TikTok can track users’ taps as they browse other websites via its iOS app: Research

According to new research, TikTok can track users’ screen taps when they visit other websites using its iOS app.

The video sharing platform runs code that allows it to monitor text input, such as credit card numbers and passwords, while ‘in-app browsing.’

This occurs when a user opens a third-party site within TikTok rather than another browser such as Safari or Google Chrome.

Software engineer Felix Krause reported his findings last week after analyzing the JavaScript code social media apps run when a user opens a website link within them.

He tweeted:  ‘When opening a website from within the TikTok iOS app, they inject code that can observe every keyboard input (which may include credit card details, passwords or other sensitive information)
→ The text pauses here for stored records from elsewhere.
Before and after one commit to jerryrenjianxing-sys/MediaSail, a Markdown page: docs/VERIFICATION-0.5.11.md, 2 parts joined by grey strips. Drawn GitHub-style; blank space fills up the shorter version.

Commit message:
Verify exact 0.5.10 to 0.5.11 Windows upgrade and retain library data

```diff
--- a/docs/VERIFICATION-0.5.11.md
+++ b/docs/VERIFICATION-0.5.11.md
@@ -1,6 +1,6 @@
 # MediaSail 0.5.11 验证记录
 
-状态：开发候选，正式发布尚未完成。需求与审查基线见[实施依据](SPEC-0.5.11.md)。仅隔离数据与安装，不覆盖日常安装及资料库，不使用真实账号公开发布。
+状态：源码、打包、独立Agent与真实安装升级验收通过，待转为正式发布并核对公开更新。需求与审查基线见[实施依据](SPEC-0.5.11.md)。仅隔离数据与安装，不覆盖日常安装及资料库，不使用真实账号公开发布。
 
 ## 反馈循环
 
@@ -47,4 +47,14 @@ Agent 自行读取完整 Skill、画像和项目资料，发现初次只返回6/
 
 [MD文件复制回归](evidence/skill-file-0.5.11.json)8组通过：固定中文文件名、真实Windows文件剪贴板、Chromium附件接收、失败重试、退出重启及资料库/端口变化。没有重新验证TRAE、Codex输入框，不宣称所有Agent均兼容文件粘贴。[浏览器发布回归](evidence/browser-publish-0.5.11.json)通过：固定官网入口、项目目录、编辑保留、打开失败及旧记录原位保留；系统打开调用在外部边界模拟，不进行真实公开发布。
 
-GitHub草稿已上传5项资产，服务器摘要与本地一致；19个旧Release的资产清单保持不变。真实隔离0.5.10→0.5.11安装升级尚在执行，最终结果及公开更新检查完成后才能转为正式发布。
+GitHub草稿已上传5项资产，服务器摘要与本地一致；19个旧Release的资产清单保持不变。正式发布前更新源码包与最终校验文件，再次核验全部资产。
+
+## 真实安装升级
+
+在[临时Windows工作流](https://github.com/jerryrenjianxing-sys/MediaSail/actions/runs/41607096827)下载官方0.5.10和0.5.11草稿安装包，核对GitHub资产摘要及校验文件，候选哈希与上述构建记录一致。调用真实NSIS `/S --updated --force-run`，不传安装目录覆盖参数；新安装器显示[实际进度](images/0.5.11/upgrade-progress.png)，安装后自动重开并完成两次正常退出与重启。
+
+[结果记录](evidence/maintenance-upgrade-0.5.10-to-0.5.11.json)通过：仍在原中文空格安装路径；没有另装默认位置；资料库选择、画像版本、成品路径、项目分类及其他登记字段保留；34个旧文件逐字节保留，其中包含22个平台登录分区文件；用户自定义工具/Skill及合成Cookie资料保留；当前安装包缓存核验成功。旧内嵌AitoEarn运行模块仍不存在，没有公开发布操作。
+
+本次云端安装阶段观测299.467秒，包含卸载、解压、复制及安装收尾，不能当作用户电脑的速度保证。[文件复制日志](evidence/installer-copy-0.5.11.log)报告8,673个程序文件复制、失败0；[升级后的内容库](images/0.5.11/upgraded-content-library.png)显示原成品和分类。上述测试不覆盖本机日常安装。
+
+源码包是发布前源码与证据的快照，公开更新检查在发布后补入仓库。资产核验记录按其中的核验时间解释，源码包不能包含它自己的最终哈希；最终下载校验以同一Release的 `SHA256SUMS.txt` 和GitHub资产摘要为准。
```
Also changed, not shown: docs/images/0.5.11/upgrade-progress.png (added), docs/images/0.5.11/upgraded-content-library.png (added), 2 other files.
‘TikTok also has code to observe all taps, like clicking on any buttons or links.

In the report, he added: ‘We can’t know what TikTok uses the subscription for, but from a technical perspective, this is the equivalent of installing a keylogger on third party websites.’ 

The engineer created a security tool, InAppBrowser.com, that lists the JavaScript commands an iOS app executes when it opens the site.

It reveals that, when browsing a third-party site within TikTok on an Apple device, it has the ability to monitor all keystrokes, text inputs, and screen taps.

Mr Krause also tested the ability of other popular iOS apps to harvest data from users’ taps when they open a third-party website.

This included Instagram, Facebook, Facebook Messenger, Amazon, Snapchat, and Robinhood.

While TikTok had the most extensive surveillance capabilities, Instagram, Facebook, and Facebook Messenger had a similar amount.

However, TikTok is the only app that does not offer the option to open the third-party site in the default browser while in-app browsing.

The software engineer wrote: “There are data privacy and integrity issues when you use in-app browsers … such as how Instagram and TikTok show all external websites inside their app.”

“Their primary motivation is almost purely commercial and financial, whereas with TikTok, there is a national security element that I don’t think is directly present with the others.”

Because TikTok’s app is popular among children as young as 12, its users are likely unaware of the risks of surveillance and data harvesting.

Buzzfeed News reported in June that leaked recordings from more than 80 internal meetings revealed that TikTok employees based in China had repeatedly accessed US user data.